How I Realized Candida Overgrowth was a Factor in My Psoriasis
Unfortunately, while I’d love to be able to say that the dermatologist who diagnosed my psoriasis mentioned a possible link between psoriasis and candida, she did no such thing. She never even mentioned that candida was a possibility. Instead, she said it was likely some product I was using (I use very limited products on my skin and in our home, and they are as non-toxic as I can get). She sent me on my way with a shopping list that looked like a Proctor and Gamble advertisement. (Proctor and Gamble received an “F” for Chemical Transparency in their products. Not a company I care to support.) She blew off my request to test for allergies, and when I directly asked her about changing my diet to help my skin, she said, “You can try, but what you eat doesn’t affect your skin.”
For a person with multiple medical degrees, she sure was awfully wrong.
It turned out I had a staph infection in the open skin on my elbow, so I was given antibiotics. I filled the prescription for steroid cream, and did use a little on my face leading up to the presentation I had to give at the Naval College last October. Meanwhile, I also tried out The Psoriasis Diet, with little change.
When I got back from the trip to Rhode Island, I stopped using the steroid cream – and my skin went crazy. The steroids had only been suppressing the symptoms, not curing the cause. I went in for allergy testing, hoping that something could be found that was a trigger. Results were good and bad – the few foods that registered as potentially problematic were, for the most part, not ones that I eat regularly. There was no obvious “smoking gun” – except that candida levels were moderately high – which I didn’t pay much attention to at first.
Time passed. Then I was discussing my skin with my friend, Casey. She looked at a photo of my face via Messenger and said, “That doesn’t look like psoriasis.” All of the sudden, it clicked. I searched “candida overgrowth face”, and saw an image that looked almost exactly like mine associated with the article, “The Curse of Candida“. BAM! Now that I had a name, I could develop a strategy to heal (including using the book that was recommended). It’s a work in progress, but I’m doing so much better than I was several months ago.
Easy Home Candida Test – The Spit Test for Candida
Wondering if you may have candida overgrowth?

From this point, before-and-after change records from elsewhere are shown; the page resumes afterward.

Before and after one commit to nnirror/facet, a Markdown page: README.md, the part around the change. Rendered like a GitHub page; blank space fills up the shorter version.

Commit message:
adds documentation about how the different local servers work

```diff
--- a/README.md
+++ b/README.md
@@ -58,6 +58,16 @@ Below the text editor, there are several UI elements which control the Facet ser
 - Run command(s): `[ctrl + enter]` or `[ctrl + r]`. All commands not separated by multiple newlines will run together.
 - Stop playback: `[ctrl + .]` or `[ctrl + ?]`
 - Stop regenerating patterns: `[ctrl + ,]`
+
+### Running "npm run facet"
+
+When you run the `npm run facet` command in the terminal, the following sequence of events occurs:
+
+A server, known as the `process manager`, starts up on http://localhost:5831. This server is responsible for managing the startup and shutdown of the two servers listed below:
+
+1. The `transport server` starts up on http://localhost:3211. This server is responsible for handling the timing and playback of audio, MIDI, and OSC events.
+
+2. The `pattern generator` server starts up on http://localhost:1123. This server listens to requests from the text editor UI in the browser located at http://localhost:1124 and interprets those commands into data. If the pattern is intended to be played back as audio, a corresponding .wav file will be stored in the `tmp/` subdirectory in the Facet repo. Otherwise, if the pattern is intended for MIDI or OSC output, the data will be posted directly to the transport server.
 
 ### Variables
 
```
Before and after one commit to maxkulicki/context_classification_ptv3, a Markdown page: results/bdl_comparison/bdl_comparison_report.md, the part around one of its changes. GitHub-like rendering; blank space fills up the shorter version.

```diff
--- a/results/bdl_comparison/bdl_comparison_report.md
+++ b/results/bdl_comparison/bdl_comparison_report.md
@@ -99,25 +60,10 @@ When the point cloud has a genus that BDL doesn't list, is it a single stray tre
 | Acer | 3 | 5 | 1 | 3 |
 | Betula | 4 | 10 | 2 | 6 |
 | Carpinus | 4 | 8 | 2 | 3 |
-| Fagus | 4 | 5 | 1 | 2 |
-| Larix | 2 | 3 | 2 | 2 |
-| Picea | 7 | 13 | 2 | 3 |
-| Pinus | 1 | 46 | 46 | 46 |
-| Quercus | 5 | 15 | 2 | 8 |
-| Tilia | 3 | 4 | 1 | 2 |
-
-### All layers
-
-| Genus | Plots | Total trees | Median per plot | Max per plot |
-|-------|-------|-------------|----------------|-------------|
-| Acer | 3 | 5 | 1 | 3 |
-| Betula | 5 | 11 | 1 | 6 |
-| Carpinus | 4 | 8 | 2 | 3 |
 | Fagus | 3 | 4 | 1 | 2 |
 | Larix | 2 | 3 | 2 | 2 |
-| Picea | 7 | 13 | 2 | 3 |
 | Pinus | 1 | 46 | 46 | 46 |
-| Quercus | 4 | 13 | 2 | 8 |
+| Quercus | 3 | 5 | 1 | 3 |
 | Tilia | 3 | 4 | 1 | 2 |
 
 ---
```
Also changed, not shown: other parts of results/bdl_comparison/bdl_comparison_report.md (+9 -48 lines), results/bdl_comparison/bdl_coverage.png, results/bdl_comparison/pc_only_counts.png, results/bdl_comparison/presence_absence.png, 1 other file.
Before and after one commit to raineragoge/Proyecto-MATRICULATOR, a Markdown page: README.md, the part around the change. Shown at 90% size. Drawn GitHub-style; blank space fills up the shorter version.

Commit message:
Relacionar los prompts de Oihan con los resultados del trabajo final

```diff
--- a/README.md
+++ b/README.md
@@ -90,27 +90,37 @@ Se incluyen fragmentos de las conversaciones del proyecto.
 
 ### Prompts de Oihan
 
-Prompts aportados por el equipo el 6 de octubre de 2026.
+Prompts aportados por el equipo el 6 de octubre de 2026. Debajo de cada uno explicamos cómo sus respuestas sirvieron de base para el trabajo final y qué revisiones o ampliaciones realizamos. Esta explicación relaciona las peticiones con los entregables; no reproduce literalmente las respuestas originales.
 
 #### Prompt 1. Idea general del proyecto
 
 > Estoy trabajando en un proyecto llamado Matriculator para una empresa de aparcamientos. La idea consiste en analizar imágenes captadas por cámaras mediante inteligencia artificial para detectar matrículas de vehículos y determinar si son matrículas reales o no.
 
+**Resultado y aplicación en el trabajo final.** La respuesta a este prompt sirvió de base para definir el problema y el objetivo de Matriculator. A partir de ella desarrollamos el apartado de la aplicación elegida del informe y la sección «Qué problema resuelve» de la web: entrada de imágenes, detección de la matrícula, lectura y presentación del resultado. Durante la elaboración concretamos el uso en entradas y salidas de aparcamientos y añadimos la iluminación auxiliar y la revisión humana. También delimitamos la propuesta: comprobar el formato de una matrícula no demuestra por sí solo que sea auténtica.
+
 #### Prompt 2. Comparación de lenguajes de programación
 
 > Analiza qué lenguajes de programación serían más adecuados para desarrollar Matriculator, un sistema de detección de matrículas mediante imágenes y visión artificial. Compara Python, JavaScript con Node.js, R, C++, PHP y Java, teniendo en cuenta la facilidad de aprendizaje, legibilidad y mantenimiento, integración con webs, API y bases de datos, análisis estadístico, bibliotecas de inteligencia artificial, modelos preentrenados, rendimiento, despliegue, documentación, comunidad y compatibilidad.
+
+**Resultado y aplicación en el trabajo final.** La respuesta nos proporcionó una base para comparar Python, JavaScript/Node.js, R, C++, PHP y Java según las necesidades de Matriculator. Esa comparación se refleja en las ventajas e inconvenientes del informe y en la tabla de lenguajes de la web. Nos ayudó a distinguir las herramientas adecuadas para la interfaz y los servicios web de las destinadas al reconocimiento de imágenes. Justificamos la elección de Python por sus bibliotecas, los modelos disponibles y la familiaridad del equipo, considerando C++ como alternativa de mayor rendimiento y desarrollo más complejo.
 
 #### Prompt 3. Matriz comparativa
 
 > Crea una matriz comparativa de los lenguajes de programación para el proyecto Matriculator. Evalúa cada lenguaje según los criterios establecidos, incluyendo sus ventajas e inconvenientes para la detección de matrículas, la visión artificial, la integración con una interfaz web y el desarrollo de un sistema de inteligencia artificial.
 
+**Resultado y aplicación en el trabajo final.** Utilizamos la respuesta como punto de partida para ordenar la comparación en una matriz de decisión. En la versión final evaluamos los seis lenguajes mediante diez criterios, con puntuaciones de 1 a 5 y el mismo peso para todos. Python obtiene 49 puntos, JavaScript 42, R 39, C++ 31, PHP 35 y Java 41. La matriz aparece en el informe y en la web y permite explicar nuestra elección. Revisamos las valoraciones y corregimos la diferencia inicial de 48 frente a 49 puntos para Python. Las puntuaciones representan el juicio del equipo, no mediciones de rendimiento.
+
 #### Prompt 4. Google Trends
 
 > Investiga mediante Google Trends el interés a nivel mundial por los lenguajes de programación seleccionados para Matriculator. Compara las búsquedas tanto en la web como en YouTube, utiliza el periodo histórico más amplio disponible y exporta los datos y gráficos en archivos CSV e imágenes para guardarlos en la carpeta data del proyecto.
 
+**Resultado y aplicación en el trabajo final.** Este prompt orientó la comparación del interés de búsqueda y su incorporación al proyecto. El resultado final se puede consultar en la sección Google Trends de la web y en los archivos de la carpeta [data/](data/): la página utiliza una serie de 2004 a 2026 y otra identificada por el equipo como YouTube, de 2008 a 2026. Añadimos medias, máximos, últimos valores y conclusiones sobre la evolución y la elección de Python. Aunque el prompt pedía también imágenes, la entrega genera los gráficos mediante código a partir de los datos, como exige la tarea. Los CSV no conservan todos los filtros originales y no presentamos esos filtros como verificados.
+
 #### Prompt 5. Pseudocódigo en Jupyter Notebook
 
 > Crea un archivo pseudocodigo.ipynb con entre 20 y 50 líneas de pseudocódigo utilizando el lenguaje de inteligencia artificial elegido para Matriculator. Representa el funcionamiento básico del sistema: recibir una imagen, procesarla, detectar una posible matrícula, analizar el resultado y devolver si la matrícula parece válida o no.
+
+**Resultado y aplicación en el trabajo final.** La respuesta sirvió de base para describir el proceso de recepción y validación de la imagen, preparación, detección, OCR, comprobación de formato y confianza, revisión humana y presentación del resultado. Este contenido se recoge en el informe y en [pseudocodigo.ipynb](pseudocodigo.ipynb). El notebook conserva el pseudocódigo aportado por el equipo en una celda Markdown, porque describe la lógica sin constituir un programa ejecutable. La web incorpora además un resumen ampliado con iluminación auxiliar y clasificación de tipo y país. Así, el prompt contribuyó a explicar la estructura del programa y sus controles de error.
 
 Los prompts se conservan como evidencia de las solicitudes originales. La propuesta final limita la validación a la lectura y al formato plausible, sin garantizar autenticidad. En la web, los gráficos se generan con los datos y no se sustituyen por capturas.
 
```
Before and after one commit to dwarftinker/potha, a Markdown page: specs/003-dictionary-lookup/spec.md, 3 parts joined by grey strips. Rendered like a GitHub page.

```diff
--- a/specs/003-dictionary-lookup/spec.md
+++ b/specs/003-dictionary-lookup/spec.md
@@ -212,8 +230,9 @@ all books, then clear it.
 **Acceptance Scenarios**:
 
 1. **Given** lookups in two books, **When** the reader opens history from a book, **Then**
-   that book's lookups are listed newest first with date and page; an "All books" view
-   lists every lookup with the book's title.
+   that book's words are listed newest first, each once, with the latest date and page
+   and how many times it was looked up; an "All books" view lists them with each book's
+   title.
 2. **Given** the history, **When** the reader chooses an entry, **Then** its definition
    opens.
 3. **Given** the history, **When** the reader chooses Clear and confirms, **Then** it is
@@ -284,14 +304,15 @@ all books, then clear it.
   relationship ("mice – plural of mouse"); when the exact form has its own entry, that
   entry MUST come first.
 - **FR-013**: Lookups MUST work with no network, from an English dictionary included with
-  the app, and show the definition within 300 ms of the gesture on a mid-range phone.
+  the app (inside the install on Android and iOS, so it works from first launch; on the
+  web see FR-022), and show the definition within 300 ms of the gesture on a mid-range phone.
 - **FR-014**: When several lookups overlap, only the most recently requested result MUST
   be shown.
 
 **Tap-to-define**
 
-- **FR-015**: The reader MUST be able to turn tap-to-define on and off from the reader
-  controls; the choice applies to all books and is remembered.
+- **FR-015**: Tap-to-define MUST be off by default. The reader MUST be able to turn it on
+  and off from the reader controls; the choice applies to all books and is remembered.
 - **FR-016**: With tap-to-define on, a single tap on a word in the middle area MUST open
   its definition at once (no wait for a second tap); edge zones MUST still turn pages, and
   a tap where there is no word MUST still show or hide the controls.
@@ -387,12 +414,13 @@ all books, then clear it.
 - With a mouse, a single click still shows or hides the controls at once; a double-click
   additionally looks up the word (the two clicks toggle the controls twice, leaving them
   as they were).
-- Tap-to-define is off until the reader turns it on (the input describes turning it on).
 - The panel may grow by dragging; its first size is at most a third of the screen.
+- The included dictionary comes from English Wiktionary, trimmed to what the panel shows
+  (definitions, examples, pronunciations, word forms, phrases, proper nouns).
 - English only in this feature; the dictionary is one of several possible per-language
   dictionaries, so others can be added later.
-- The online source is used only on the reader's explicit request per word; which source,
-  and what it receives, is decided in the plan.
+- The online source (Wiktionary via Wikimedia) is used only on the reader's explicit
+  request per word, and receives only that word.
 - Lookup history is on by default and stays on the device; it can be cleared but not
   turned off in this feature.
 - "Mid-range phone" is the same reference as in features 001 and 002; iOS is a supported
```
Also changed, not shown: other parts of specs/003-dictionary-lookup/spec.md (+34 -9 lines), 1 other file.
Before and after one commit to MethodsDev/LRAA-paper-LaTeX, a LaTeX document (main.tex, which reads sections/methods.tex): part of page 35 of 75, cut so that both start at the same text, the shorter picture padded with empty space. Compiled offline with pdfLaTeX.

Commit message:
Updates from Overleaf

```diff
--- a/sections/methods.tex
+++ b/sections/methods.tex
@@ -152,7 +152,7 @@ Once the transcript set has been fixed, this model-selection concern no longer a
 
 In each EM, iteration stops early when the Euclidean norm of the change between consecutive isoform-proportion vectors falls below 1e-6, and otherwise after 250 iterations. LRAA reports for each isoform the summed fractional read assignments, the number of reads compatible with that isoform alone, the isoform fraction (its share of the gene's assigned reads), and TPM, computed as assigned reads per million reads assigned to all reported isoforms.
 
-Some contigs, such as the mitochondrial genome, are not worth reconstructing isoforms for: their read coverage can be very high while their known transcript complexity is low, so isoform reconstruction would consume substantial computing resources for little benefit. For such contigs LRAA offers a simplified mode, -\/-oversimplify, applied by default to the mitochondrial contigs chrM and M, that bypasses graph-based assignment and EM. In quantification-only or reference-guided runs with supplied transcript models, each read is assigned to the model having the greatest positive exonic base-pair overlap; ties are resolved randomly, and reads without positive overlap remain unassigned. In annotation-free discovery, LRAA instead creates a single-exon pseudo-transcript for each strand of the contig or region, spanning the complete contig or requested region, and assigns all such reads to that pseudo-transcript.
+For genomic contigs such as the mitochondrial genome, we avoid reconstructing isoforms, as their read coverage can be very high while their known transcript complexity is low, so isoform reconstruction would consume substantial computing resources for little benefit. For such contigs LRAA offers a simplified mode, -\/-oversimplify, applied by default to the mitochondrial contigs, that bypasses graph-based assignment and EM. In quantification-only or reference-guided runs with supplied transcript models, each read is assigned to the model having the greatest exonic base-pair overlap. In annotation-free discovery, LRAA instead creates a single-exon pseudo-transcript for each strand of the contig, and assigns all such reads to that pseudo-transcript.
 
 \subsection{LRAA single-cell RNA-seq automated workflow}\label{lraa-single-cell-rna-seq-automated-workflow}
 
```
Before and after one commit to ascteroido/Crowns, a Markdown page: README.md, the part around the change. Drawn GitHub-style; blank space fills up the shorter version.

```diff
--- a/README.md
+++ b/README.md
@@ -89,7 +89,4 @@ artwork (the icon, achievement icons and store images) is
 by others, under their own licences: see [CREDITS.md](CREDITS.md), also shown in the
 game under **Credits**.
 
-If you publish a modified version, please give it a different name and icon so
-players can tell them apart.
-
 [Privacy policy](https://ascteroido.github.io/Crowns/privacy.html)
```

One of the simplest candida tests is called the spit test.
The testing is done when you first wake up in the morning, before you brush your teeth or get a drink.
- Fill a glass with clean, filtered water at room temperature.
- Spit gently into the water in the glass. (Just drop a nice gobber in – no flem.)
- Check the glass at 20 minute intervals for signs of candida, such as:
- Filmy “strings” hanging down from the split glob.
- A cloudy saliva film at the bottom of the glass
- Cloudy specs of spit suspended in the water
This test may produce false positives if you are congested or dehydrated, so it’s best backed up with lab testing for confirmation. Lab tests can be run testing blood, stool or urine. If you have a number of the risk factors listed above, your odds of candida overgrowth are much higher.
Next week I’ll talk about the steps I’ve taken to get my candida overgrowth under control. If some of these symptoms and causes sound familiar to you, I’d love to hear your story. The more information we all have, the better chance we have of finding a way to heal.
Other posts in the series: